Santa Fe is both brown and green, reminding me of a more craggy altitudinous version of Traverse City and environs. Sand and pinon pine and juniper plus lots of boulders.
Can you believe that today was the first time that I had the following realization: Hmm, that must be why they call it "Boulder, Colorado?" Sigh, not usually know for my perspicacity. Thank goodness I know some big words, instead.
Hummingbirds and some kind of tiny lizard were abundant. No bears, though. I am on a mission to see a bear. There were signs in the Center warning visitors to mind their garbage, lest they attract bears.
I am dying to attract bears. (Insert joke here, folks.) I've made my family pull over countless times up north, particularly during our times on the Keweenaw Peninsula, sure I had spotted a bear. The most embarrasing incident was one involving an extremely unlifelike cardboard version of a black bear. Sigh.
With or without bears, Bear Canyon Trail ended all too quickly and I bravely continued to follow the "unmaintained, primitive" trail. I know just enough about hiking unknown trails to know my ignorance needs to be respected. So I continued up the mountain only until the conveniently and picturesquely piled cairns became sparse then turned around. Not at the top, unfortunately. But this was definitely a journey activity rather than a goal-oriented destination trip.
And a lovely journey it was. Odd, being alone for 3 hours and never feeling alone. Why is that so, not feeling alone when I was in the middle of nowhere with no one? In the Middle of Oak Park, I sometimes feel wild with loneliness. But in the wild, my own company is enough.
Though a bear would be a welcomed addition. From a distance.
Chamber music belongs in spaces and places with lots of blue sky. Like Santa Fe. It's never been my cup of tea. I thought it was boring: Violins and more violins, scratchy strings, will they never cease? After a electric concert last night, I may be a convert. Chamber music is intimate and crisp. People playing together. Looking at each other. Smiling, nodding, exchanging secret and knowing glances. Relationships.
What is it about travel that wakes me up? When I am away from home, every book on the shelf of that fascinating little independent bookstore is calling my name. I become infatuated with ideas and niches of knowledge that might otherwise bore me to tears in my routine life. That life often doesn't seem able to contain theories of cognition, Jung, or analysis of the Supreme Court in the same way I seem to be able to find space for them away from home.

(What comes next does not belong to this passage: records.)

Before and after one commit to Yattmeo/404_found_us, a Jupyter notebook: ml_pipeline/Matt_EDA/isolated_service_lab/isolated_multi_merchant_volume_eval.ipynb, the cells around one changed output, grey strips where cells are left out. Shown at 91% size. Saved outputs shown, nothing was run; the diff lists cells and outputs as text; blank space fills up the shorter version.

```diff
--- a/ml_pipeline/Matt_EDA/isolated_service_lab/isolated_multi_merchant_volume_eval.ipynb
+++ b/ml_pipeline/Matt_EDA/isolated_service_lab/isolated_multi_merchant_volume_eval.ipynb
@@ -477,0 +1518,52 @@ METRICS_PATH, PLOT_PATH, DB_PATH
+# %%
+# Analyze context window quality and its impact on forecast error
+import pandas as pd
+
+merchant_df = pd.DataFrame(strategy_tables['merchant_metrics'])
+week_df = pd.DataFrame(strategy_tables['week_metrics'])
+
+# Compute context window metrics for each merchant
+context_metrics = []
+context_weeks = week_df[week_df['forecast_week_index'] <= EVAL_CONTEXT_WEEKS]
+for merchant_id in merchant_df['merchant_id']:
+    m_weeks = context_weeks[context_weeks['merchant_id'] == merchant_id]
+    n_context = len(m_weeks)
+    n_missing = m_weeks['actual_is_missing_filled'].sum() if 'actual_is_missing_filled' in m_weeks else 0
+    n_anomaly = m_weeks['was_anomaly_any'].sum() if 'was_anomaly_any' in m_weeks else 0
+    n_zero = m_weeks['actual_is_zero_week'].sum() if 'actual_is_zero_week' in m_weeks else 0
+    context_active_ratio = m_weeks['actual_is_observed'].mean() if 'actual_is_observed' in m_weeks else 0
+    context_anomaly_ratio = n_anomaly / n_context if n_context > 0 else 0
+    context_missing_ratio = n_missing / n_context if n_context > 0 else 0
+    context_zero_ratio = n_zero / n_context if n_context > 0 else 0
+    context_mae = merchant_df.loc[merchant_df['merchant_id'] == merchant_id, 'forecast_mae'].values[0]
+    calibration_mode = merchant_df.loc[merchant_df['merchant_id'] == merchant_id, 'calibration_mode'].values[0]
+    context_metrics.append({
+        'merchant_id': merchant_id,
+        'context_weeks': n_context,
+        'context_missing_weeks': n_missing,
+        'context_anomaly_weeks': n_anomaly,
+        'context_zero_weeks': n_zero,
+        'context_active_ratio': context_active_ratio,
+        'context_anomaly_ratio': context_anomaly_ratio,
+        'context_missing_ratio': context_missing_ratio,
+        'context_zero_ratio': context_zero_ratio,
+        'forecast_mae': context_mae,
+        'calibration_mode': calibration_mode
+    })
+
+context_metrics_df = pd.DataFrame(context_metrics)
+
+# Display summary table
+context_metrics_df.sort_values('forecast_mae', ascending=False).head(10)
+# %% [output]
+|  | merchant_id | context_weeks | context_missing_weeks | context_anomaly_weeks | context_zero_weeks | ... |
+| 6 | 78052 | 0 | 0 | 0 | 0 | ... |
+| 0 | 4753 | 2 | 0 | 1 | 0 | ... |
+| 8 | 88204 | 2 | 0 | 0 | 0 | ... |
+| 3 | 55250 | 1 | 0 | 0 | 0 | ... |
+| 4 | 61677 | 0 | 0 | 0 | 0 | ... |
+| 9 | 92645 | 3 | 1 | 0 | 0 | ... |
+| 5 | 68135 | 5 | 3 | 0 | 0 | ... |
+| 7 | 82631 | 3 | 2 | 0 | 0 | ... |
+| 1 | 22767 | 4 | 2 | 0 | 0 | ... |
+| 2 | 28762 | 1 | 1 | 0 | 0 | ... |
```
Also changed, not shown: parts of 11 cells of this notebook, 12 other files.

I"m sitting in the Plaza on a park bench, surrounded by families walking, leathered old men in cowboy hats, grungy hippies, rich retired folk, and a healthy smattering of odd men (and women) out.
I am alone and I like it. Carl and I had lunch at my favorite place, The Blue Corn Cafe. I cheated and had yummy corn chowder. After a joint long visit to that fascinating little independent bookstore (Collected Works), CJ went home to sit on the balcony and read, while I wandered the streets.
Next time, the bookstore comes LAST on the wander, as I had to lug a 15 lb tome entitled "Women's Letters: America from the Revolutionary War to the Present" all over town that I absolutely HAD to have. Will it seem as compelling to me when I get it back to Oak Park?
Sometimes it seems that my thirst for knowledge is drowned in Oak Park, inundated by life's effluvium, aka all the crap I have to know to run the family life. But much of that is about to change, with Annie heading off to college in a month. Who knows how I'll change with it.
"Women's Letters" will probably still intrigue me after I've lugged it home. Sounds a lot like chamber music to me: relationships and connection and history. Thoughts to explore that are both new and connected to what was.